Along the way our parenting styles were tested and tweaked more than we ever thought possible at this later stage in life. “Therapeutic Parenting” and “Floortime” crept into our parental toolbox. “Developmental Trauma” and “Attachment Disorder” became topics I could lecture about in my sleep (and bore my friends with during the day). Books on child development, SPD and neuro-science stacked up on my night table.
Now years out from our darkest hours we have all been through a lot: this wonderful child from God, our marriage, our family. And we are so much better for it, E most definitely, the rest of us less than we might like to admit. But while I can see this as plain as day, a few weeks ago I hit a wall in the world of therapy.
We had just completed five days of intensive work on brain integration in hopes of ridding E of her lingering expressive speech issues and spurring her sluggish reading forward. And while we did have some further results I found myself disheartened when she didn’t turn and pick up a chapter book and read aloud as if she had been waiting to do that one thing for the last two years.
“Enough!” I found my therapeutic heart screaming. Enough creeping, enough crawling, enough swinging and jumping. Enough reading and researching. Enough wondering, “what next, what would heal this one last neurological glitch?” Enough praying.
“We have come so far but I am so done!

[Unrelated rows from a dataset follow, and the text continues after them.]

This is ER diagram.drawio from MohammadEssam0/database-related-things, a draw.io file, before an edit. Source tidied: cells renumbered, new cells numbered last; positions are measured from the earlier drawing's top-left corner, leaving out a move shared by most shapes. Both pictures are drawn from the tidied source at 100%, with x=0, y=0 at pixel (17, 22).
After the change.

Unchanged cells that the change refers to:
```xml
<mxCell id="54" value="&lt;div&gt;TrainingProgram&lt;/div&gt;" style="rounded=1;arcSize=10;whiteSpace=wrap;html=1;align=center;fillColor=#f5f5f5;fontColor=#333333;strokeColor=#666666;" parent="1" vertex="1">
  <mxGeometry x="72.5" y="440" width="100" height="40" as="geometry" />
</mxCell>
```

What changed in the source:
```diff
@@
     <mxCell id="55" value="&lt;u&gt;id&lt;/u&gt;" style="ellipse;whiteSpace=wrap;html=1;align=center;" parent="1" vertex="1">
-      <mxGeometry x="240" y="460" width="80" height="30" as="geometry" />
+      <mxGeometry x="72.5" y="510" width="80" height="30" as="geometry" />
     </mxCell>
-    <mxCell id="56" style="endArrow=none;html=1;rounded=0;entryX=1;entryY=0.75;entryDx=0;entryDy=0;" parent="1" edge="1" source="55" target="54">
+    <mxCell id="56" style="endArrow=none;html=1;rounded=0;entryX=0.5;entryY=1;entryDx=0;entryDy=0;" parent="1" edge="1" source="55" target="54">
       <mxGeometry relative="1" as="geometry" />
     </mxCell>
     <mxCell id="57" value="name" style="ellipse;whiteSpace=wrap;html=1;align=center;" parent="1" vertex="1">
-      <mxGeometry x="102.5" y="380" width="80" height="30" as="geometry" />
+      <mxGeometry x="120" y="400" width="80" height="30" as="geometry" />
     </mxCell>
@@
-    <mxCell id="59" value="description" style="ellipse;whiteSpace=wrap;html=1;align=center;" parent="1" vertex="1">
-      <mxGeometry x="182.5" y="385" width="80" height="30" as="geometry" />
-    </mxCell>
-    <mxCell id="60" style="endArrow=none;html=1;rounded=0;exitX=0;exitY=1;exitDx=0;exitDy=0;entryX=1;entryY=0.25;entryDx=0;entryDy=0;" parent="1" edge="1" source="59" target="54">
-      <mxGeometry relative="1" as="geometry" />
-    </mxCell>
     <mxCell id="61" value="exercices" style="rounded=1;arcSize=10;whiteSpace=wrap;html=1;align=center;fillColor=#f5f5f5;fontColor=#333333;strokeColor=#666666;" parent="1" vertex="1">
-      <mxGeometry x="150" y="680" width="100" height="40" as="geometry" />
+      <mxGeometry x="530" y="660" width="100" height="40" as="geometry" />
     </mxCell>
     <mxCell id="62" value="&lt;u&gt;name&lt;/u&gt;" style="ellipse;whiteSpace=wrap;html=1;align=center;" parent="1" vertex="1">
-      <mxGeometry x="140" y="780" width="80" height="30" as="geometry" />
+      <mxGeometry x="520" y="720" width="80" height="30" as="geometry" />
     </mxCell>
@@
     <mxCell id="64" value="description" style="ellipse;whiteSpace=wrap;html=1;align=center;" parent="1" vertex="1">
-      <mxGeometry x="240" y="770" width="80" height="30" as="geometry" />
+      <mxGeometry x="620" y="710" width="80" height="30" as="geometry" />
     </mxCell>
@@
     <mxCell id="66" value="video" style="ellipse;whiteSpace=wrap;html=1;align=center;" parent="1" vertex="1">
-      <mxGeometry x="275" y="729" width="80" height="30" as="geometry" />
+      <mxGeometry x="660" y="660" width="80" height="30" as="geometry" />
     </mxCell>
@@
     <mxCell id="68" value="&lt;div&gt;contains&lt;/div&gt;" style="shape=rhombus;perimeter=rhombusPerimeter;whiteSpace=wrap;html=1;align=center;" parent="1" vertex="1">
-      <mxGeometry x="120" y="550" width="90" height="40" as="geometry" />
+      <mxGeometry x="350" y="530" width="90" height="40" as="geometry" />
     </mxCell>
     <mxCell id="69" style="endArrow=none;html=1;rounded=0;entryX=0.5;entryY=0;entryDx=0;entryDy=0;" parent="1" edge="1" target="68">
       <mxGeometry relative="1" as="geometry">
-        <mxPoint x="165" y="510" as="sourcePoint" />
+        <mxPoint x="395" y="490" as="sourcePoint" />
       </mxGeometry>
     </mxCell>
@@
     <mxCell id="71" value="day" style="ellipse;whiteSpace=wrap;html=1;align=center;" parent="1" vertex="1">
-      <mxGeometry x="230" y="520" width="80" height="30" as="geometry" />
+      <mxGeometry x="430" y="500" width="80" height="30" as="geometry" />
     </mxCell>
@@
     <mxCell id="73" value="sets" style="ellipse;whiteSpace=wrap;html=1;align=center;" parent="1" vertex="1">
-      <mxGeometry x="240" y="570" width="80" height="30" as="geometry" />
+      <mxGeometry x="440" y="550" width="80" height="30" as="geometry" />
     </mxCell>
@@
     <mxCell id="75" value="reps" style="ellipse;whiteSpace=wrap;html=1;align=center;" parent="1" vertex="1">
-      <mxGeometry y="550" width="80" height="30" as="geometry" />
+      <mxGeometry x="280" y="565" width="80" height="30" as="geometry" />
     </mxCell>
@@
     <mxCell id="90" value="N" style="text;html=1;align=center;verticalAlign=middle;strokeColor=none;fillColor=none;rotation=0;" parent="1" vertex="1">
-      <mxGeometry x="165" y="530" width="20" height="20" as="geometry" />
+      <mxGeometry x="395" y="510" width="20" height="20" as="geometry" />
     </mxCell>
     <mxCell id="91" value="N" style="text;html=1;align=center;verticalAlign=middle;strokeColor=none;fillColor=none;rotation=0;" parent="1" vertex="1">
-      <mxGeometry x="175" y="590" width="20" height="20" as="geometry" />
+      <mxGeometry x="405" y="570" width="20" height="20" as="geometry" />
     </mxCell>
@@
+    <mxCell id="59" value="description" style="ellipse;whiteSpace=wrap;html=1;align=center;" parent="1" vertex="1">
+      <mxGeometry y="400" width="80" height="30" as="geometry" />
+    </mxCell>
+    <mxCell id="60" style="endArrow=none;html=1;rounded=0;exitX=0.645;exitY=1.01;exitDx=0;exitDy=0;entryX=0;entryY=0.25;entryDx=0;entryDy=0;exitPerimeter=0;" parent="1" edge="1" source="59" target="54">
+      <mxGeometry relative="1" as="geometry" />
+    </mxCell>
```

At what point do we step back and say ‘enough is enough, look at what we have accomplished?’ And what of E, who now pretty compliantly (given the circumstances) puts up with our work? When does she get to just be a normal kid, who walks to music and books on tape, rather than creeping across the floor on hands and knees to them?” I found myself wondering aloud all these to my other dear been-there-done-that mommy friends.
“Perhaps therapy is so much harder now because our children are so much better? Because their behaviors which woke us before the morning light and were only put to bed when we, exhausted, put them to bed, are mere nanoseconds in our days now? Because we can see the light at the end of the tunnel and it is a few car lengths away?” mused one wise mom.
She was right I realized. When I lived day in and day out with a child who could not just “be”; who drove all of us to distraction with her deep dysregulation; who could be triggered at who-on-earth-knew-what; who fell asleep midsentence and woke at 5:15 moaning to ride her bike (despite the darkness and cold); who couldn’t remember the name of her friends, her favorite objects, or the words to a beloved song; who couldn’t organize her motor planning enough to sit down and do a craft and would rather watch TV upside down thank you very much, it had been easy to climb into my therapy car and hit the gas.
But now that I spend my days with a responsible, bright, compassionate and in-love-with-us child my car is running out of gas. And from the looks of the light ahead, perhaps that is okay. Now if I can just limp to the service station just outside the tunnel we can fill up and we can get back on life’s road.